For the past 8 years Toronto Canoe and Kayak Adventures run by Ted Cordina has been running a small business that offers boat rentals and guided tours. They launch from Kings Mill Park as an entrance to the Humber River.

All this time they have been using the river no charge but the city has now demanded that he pay $38 per hour to use the park for business use including erecting a small meeting tent...
There is a bit of controversy brewing here in Toronto between the city bylaw enforcement and Toronto Canoe and Kayak Adventures.

For the past 8 years Toronto Canoe and Kayak Adventures run by Ted Cordina has been running a small business that offers boat rentals and guided tours. They launch from Kings Mill Park as an entrance to the Humber River.

All this time they have been using the river no charge but the city has now demanded that he pay $38 per hour to use the park for business use including erecting a small meeting tent.

Parkdale-High Park Councillor Bill Saundercook said that kayaking the Humber River is an excellent experience but said a kayaking business has to follow permit and safety rules.

"(Cordina) has to work out those details - I'm here to support him - but he has to understand that those rules are important to the safety of all," said Saundercook.

Cordina says it would cost the company almost $300,000 to set up a canopy tent for five-months-a-year, eight-hours-a-day, at each of its six access points across the city: the Humber River, Sunnyside Beach, Cherry Beach, the Rouge River, and two east end beaches.
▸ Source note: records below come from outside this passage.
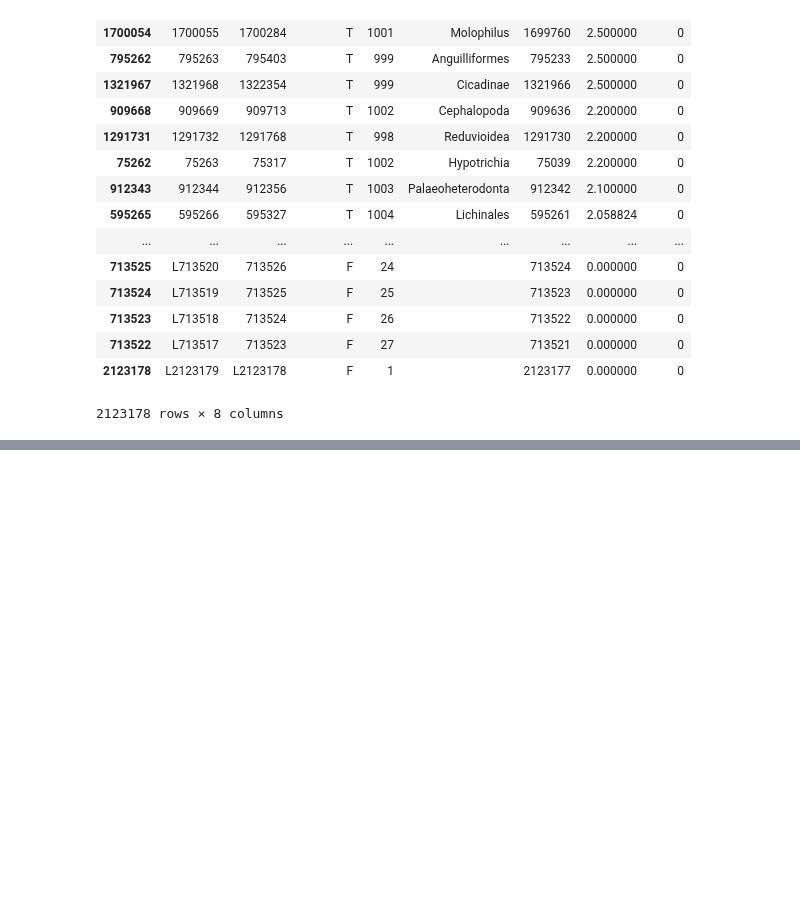
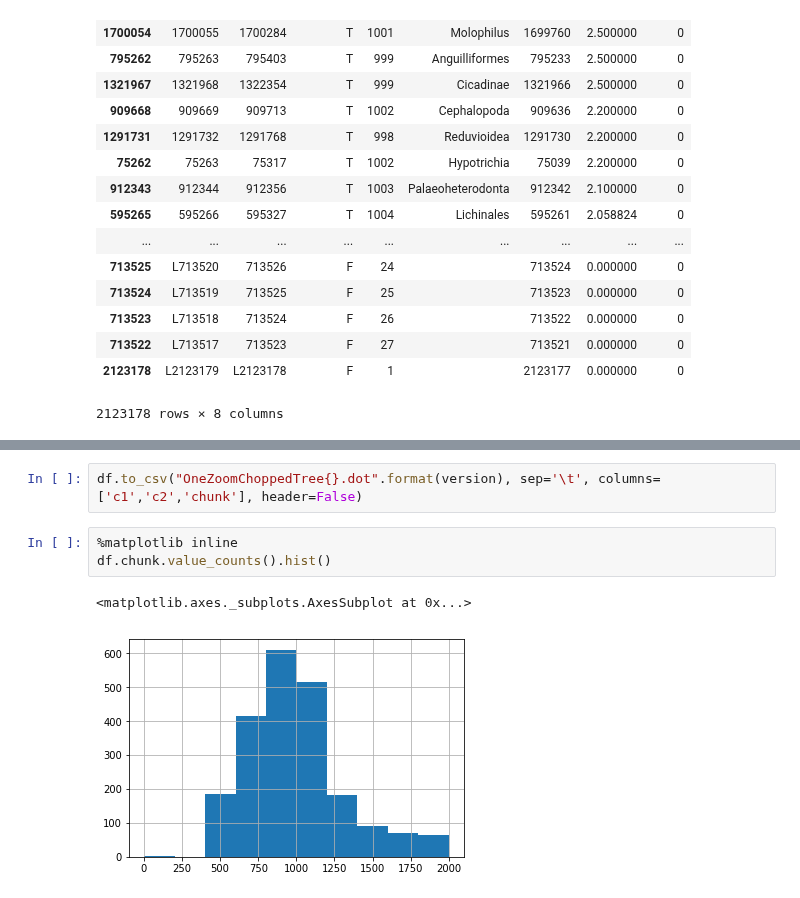
Before and after one commit to OneZoom/OZtree, a Jupyter notebook: OZprivate/ServerScripts/Utilities/Chopping Algorithm.ipynb, the cells around one changed output, grey strips where cells are left out. Saved outputs shown, nothing was run; the diff lists cells and outputs as text; blank space fills up the shorter version.

Commit message:
Update some output formats

```diff
--- a/OZprivate/ServerScripts/Utilities/Chopping Algorithm.ipynb
+++ b/OZprivate/ServerScripts/Utilities/Chopping Algorithm.ipynb
@@ -129,0 +157,8 @@ Cutting on node 1710606 (Phlebotominae):
+# %%
+df.to_csv("OneZoomChoppedTree{}.dot".format(version), sep='\t', columns=['c1','c2','chunk'], header=False)
+# %%
+%matplotlib inline
+df.chunk.value_counts().hist()
+# %% [output]
+<matplotlib.axes._subplots.AxesSubplot at 0x...>
+[figure, added]
```
Also changed, not shown: parts of 2 cells of this notebook, 2 other files.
"How come the car companies are getting hundreds of millions of dollars from the government when they're a dying industry that is bad for the environment, while budding recreational companies are being financially burdened by the city?" asked Cordina.

My take on this issue is this. If you are a for-profit business then you should be paying permit fees just like other business operating on City property. If you are paying $300,000 in permit fees, then you might want to redesign your business model so you are not spread over six sites all season long. There just aren't that many people paddling in Toronto to justify that many locations.

More info: insidetoronto.ca
David Johnston

David Johnston

David Johnston has been introducing people to the sport of sea kayaking for the past 15 years. He is a senior instructor trainer with Paddle Canada and teaches for several paddling schools in Ontario, Canada. Full Bio.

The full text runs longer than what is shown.